Kelly and the value of side information

Here the paper Barron and Cover [1988] generalizes Kelly's statement that the mutual information I(X;Y) between a horse race market X and side information Y gives the increase in the growth rate of wealth in repeated investments. The mutual information is always an upper bound on the increase in growth rate, for any market distribution F(x,y), with equality if and only if the stock market is a horse race market.

Growth rate optimality

The paper Algoet and Cover [1988] finds the optimal growth rate of wealth for arbitrary stationary markets. The optimal investment at any given time maximizes the conditional expected log wealth factor given the past. This turns out to be a generalization of the Shannon-MacMillan-Breiman theorem that states for any ergodic process that -(1/n) log p(X_1,...,X_n)--> H, where H is the entropy rate.

Universal portfolios
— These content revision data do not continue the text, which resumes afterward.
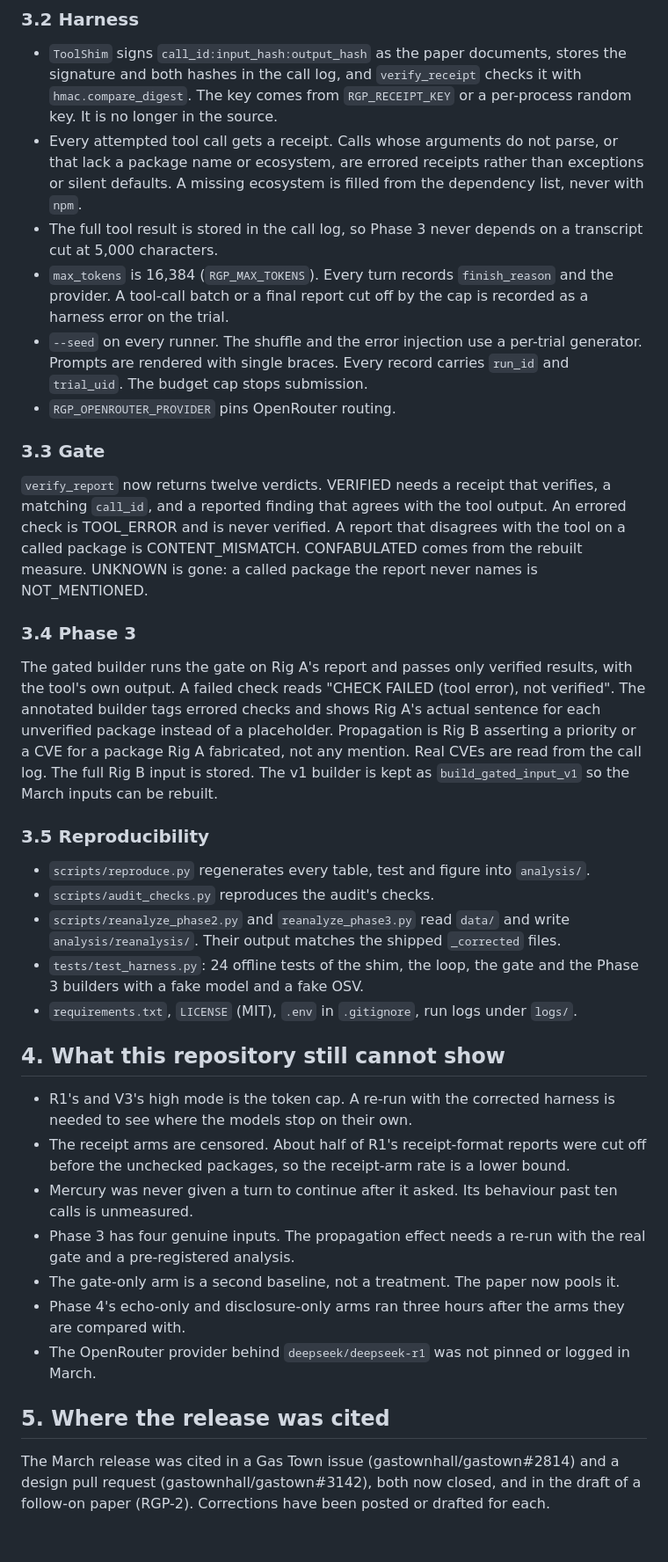
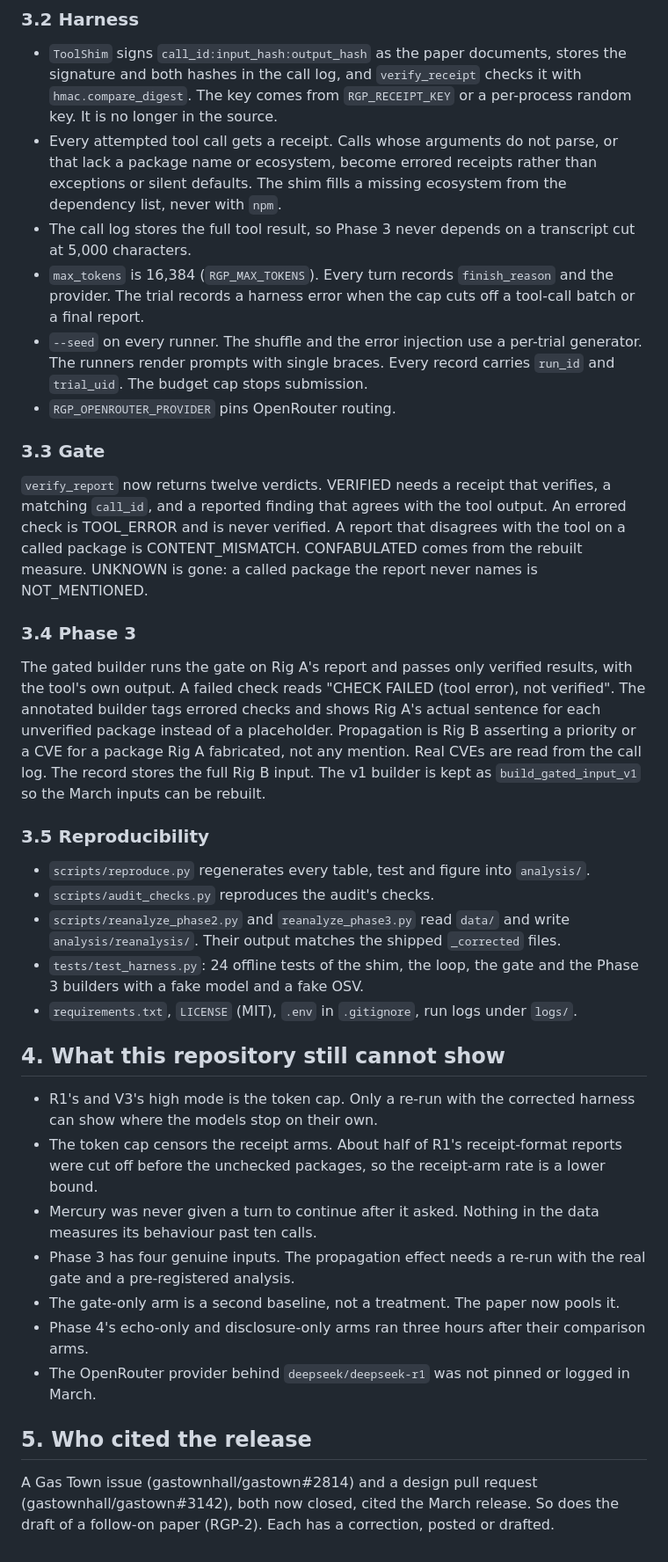
Before and after one commit to smledbetter/receipt-gated-pipelines, a Markdown page: CORRECTIONS.md, the part around one of its changes. Shown at 88% size. Drawn GitHub-style.

Commit message:
CORRECTIONS.md: active voice pass
Co-Authored-By: Claude Fable 5.1 <noreply@anthropic.com>

```diff
--- a/CORRECTIONS.md
+++ b/CORRECTIONS.md
@@ -107,10 +107,10 @@ Across every phase, 19 of 589 production trials contain a fabricated result. Sev
 ### 3.2 Harness
 
 - `ToolShim` signs `call_id:input_hash:output_hash` as the paper documents, stores the signature and both hashes in the call log, and `verify_receipt` checks it with `hmac.compare_digest`. The key comes from `RGP_RECEIPT_KEY` or a per-process random key. It is no longer in the source.
-- Every attempted tool call gets a receipt. Calls whose arguments do not parse, or that lack a package name or ecosystem, are errored receipts rather than exceptions or silent defaults. A missing ecosystem is filled from the dependency list, never with `npm`.
-- The full tool result is stored in the call log, so Phase 3 never depends on a transcript cut at 5,000 characters.
-- `max_tokens` is 16,384 (`RGP_MAX_TOKENS`). Every turn records `finish_reason` and the provider. A tool-call batch or a final report cut off by the cap is recorded as a harness error on the trial.
-- `--seed` on every runner. The shuffle and the error injection use a per-trial generator. Prompts are rendered with single braces. Every record carries `run_id` and `trial_uid`. The budget cap stops submission.
+- Every attempted tool call gets a receipt. Calls whose arguments do not parse, or that lack a package name or ecosystem, become errored receipts rather than exceptions or silent defaults. The shim fills a missing ecosystem from the dependency list, never with `npm`.
+- The call log stores the full tool result, so Phase 3 never depends on a transcript cut at 5,000 characters.
+- `max_tokens` is 16,384 (`RGP_MAX_TOKENS`). Every turn records `finish_reason` and the provider. The trial records a harness error when the cap cuts off a tool-call batch or a final report.
+- `--seed` on every runner. The shuffle and the error injection use a per-trial generator. The runners render prompts with single braces. Every record carries `run_id` and `trial_uid`. The budget cap stops submission.
 - `RGP_OPENROUTER_PROVIDER` pins OpenRouter routing.
 
 ### 3.3 Gate
@@ -119,7 +119,7 @@ Across every phase, 19 of 589 production trials contain a fabricated result. Sev
 
 ### 3.4 Phase 3
 
-The gated builder runs the gate on Rig A's report and passes only verified results, with the tool's own output. A failed check reads "CHECK FAILED (tool error), not verified". The annotated builder tags errored checks and shows Rig A's actual sentence for each unverified package instead of a placeholder. Propagation is Rig B asserting a priority or a CVE for a package Rig A fabricated, not any mention. Real CVEs are read from the call log. The full Rig B input is stored. The v1 builder is kept as `build_gated_input_v1` so the March inputs can be rebuilt.
+The gated builder runs the gate on Rig A's report and passes only verified results, with the tool's own output. A failed check reads "CHECK FAILED (tool error), not verified". The annotated builder tags errored checks and shows Rig A's actual sentence for each unverified package instead of a placeholder. Propagation is Rig B asserting a priority or a CVE for a package Rig A fabricated, not any mention. Real CVEs are read from the call log. The record stores the full Rig B input. The v1 builder is kept as `build_gated_input_v1` so the March inputs can be rebuilt.
 
 ### 3.5 Reproducibility
 
@@ -131,14 +131,14 @@ The gated builder runs the gate on Rig A's report and passes only verified resul
 
 ## 4. What this repository still cannot show
 
-- R1's and V3's high mode is the token cap. A re-run with the corrected harness is needed to see where the models stop on their own.
-- The receipt arms are censored. About half of R1's receipt-format reports were cut off before the unchecked packages, so the receipt-arm rate is a lower bound.
-- Mercury was never given a turn to continue after it asked. Its behaviour past ten calls is unmeasured.
+- R1's and V3's high mode is the token cap. Only a re-run with the corrected harness can show where the models stop on their own.
+- The token cap censors the receipt arms. About half of R1's receipt-format reports were cut off before the unchecked packages, so the receipt-arm rate is a lower bound.
+- Mercury was never given a turn to continue after it asked. Nothing in the data measures its behaviour past ten calls.
 - Phase 3 has four genuine inputs. The propagation effect needs a re-run with the real gate and a pre-registered analysis.
 - The gate-only arm is a second baseline, not a treatment. The paper now pools it.
-- Phase 4's echo-only and disclosure-only arms ran three hours after the arms they are compared with.
+- Phase 4's echo-only and disclosure-only arms ran three hours after their comparison arms.
 - The OpenRouter provider behind `deepseek/deepseek-r1` was not pinned or logged in March.
 
-## 5. Where the release was cited
+## 5. Who cited the release
 
-The March release was cited in a Gas Town issue (gastownhall/gastown#2814) and a design pull request (gastownhall/gastown#3142), both now closed, and in the draft of a follow-on paper (RGP-2). Corrections have been posted or drafted for each.
+A Gas Town issue (gastownhall/gastown#2814) and a design pull request (gastownhall/gastown#3142), both now closed, cited the March release. So does the draft of a follow-on paper (RGP-2). Each has a correction, posted or drafted.
```
Also changed, not shown: other parts of CORRECTIONS.md (+15 -15 lines).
"Universal Portfolios," Cover [1991] introduces a portfolio that does as well to first order in the exponent as the best constant rebalanced portfolio. This paper contains graphs of the performance of the portfolio on real stock market sequences. The paper Cover and Ordentlich [1996] finds precise upper and lower bounds on the ratio of universal portfolio wealth to the best wealth achievable by a constant rebalanced portfolio given hindsight. It also makes optimal use of side information by using the side information states to break the market sequence into subsequences labeled by the state. And the culminating paper, Ordentlich and Cover [1988], "The Cost of Achieving the Best Portfolio in Hindsight," gives an exact minimax result for the value of a game with fixed horizon n in which the player must announce some causal portfolio strategy and his opponent is allowed to choose any stock market sequence and the best constant rebalanced portfolio for that sequence. Here the payoff is the ratio of player 1's wealth to the wealth of his opponent at time n. Mathis and Cover [2006], Information Theory Conference Proceedings, shows that if one compares the wealth achievable with side information to that achievable by a constant rebalanced portfolio, one can see whether the increase in wealth is illusory or not and therefore whether side information is valuable. The improvement due to random side information is simply of the form e^1/2 Z^2 where Z is a standard normal random variable and show how to use it.